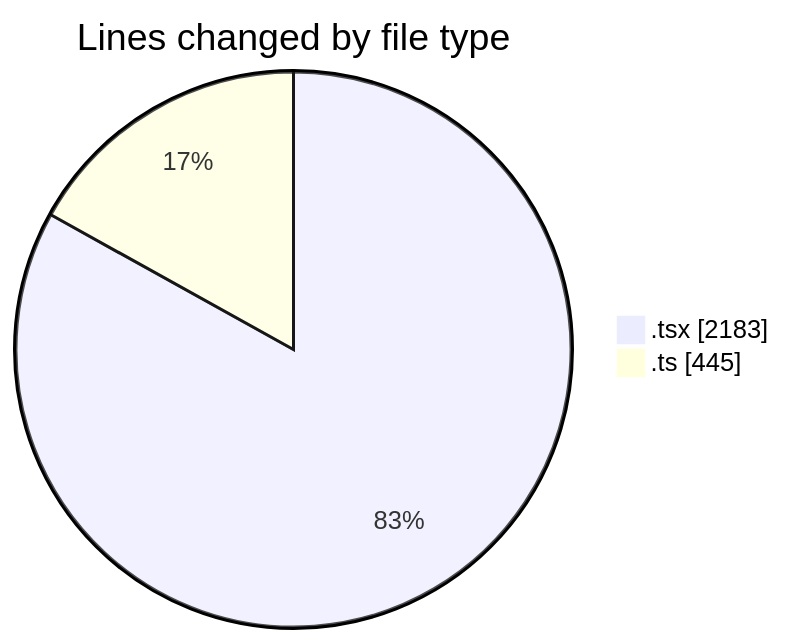
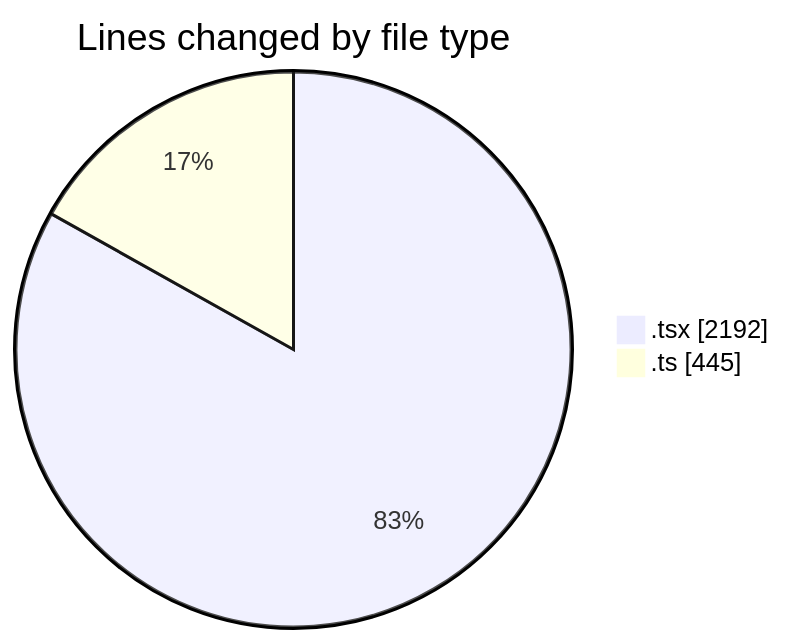
The first of 2 diagrams in 2025-09-24/cda/README.md (momahboobian/code-tracking), drawn with Mermaid before and after one commit. The commit also changed other lines of this file and 1 other file, not shown here.

````diff
--- a/2025-09-24/cda/README.md
+++ b/2025-09-24/cda/README.md
@@ -30,6 +30,6 @@
 ```mermaid
 pie showData
 title Lines changed by file type
-".tsx" : 2183
+".tsx" : 2192
 ".ts" : 445
 ```
````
════════════════
Before you print the records, please set aside any pictures and keep everything else exact.

● **Reply to the task**
The first of 2 diagrams in 2025-09-24/cda/README.md (momahboobian/code-tracking), drawn with Mermaid before and after one commit. The commit also changed other lines of this file and 1 other file, not shown here.

````diff
--- a/2025-09-24/cda/README.md
+++ b/2025-09-24/cda/README.md
@@ -30,6 +30,6 @@
 ```mermaid
 pie showData
 title Lines changed by file type
-".tsx" : 2183
+".tsx" : 2192
 ".ts" : 445
 ```
````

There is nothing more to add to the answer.